Like most people, I also loved riding bikes as a kid. Scaring my Mum by disappearing for too long on more than one occasion. I got into mountain biking, and getting muddy, happily tired, and returning home having gathered cuts, bruises and a huge grin continued for many years. Then I found my wife, we had kids of our own, and life changed.
Rather than give up cycling, I started riding road bikes. To help me get fit in limited time, I started using an indoor trainer. Any serious cyclist will tell you that although it can be a great workout in a short time, it can also be very boring (if you’re a runner, think treadmills…).
About a year ago, I stumbled across Zwift (www.zwift.com). My initial geeky infatuation with the wonderfully realised technology has grown into an enduring love. Every cyclist I know, quite a few of whom are also people I’ve worked with (yes, cycling is rapidly becoming the new golf) who’s tried it agrees – they’ve nailed it.
– They have understood what cyclists want; somewhere to ride a bike when time is short or the weather is really bad, a way of getting great quality workouts in a short time, somewhere to ride with other cyclists, being able to choose your own clothing and equipment to suit your preferences, a way of competing with people of a similar ability, somewhere hang out and chat, and beautiful, fun environments in which to do it all.
– They have understood particularly well what geeky cyclists, who also often happen to be people who are likely to be aware of and able to pay for the product, want; Data! Lots of data – heart rate, cadence, power, speed, distance, rate of climb (oh yes, they definitely do hills!) and the ability to integrate with training, analysis and social tools such as Strava and Training Peaks. Gamification – levelling, power ups, achievements, unlocking new pieces of in game equipment, ‘Easter eggs’ and various other features to help sustain interest. And also the ability to make great use of all that real world equipment you have been ‘Investing’ in by offering you the ability to hook it up, and also by representing it in the virtual world.
– It is a lively, active social platform. There are ways of organising events and races and tie-ins with real world events like the Tour de France and RideLondon. There is also chat built into the product, official and unofficial blogs and twitter accounts, relationships with popular YouTube cycling channels like the Global Cycling Network. and a substantial online community of Zwift ‘Tribes’ on Facebook and other platforms, in which Zwift’s founder, Eric Min, can sometimes be found. They run an academy programme for aspiring competitive cyclists, and use the data generated by riders to help them identify the best candidates, with links to the Canyon / SRAM racing professional team providing great motivation for the truly talented.
– They are also great at the technical side. New releases for the PC and Mac, as well as the companion Android and iOS apps, are frequent, and are downloaded and installed seamlessly, as are route extensions and new equipment, challenges and worlds. Technical support is rapid, accurate and staffed by people who understand your problems from a cyclists, as well as technical, point of view.
For me, they have done a great job of making something customers love by understanding what they want and using technology to not only deliver it but make it a rounded experience across a number of digital channels, as well as getting both quantitative and qualitative data which helps them improve it and make it more valuable.

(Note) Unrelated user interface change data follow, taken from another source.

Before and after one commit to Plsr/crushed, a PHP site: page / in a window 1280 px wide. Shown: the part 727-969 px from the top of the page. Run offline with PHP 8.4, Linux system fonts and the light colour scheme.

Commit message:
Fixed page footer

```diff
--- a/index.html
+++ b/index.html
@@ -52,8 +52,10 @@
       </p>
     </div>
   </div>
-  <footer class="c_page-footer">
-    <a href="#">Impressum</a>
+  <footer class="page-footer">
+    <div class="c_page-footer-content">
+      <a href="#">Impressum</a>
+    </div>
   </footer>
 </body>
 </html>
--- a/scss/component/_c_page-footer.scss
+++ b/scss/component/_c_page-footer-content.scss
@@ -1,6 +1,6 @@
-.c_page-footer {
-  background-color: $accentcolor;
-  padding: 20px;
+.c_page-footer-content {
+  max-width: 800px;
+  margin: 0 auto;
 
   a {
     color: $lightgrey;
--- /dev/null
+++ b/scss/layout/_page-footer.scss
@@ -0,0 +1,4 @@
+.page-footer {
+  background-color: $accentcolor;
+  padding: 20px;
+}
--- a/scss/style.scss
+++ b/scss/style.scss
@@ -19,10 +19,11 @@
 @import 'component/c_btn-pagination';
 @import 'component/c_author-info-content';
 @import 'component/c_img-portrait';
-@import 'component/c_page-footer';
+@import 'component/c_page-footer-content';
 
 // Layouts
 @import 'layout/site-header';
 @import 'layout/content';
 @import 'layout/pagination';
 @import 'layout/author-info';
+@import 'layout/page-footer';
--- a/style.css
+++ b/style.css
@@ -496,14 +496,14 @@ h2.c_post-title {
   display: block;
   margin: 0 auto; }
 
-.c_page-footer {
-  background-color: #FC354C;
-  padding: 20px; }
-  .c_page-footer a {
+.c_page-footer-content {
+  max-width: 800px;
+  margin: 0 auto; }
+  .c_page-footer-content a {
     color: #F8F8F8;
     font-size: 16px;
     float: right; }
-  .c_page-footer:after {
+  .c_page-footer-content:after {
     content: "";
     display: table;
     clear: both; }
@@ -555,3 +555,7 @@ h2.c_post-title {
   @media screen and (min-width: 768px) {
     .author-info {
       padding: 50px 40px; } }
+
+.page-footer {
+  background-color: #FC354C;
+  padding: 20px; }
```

When considering their customers, they have thought about the different archetypes of cyclist, from leisure to competitive, and not only served them well, but given other people the tools to do so. Which also brings us to partners, from ‘New Media’ organisations large and small, to cycling equipment vendors and manufacturers, to cycling events and teams looking for exposure and even talent, they can offer great data, information and insight into their prospective customers and a means of reaching them directly and promoting their products and services.
For me, it is a great product because it’s a near perfect, constantly evolving, fusion of putting the customer at the heart, really understanding what Digital can do, delivering it well, and leveraging data to both create value and improve the product and experience.
The result? Lots of very happy cyclists, a lot of whom have become evangelists ‘Selling’ the product for them through their enthusiasm (I have done so to at least two people I know, who I hope thank me for it), and whilst Zwift don’t publish figures for user numbers, the number of riders logging Zwift rides on Strava is in the tens of thousands and growing. They have a version for runners in Beta too, and with subscription charges of £8 / month, relationships with a number of big brands, and recent investment from a new Japanese VC fund established to support virtual reality companies, they seem very well set for the future.
For the rest of us, we can enjoy the experience, but also learn from how they have established such a strong product and dedicated following since their launch in September 2014.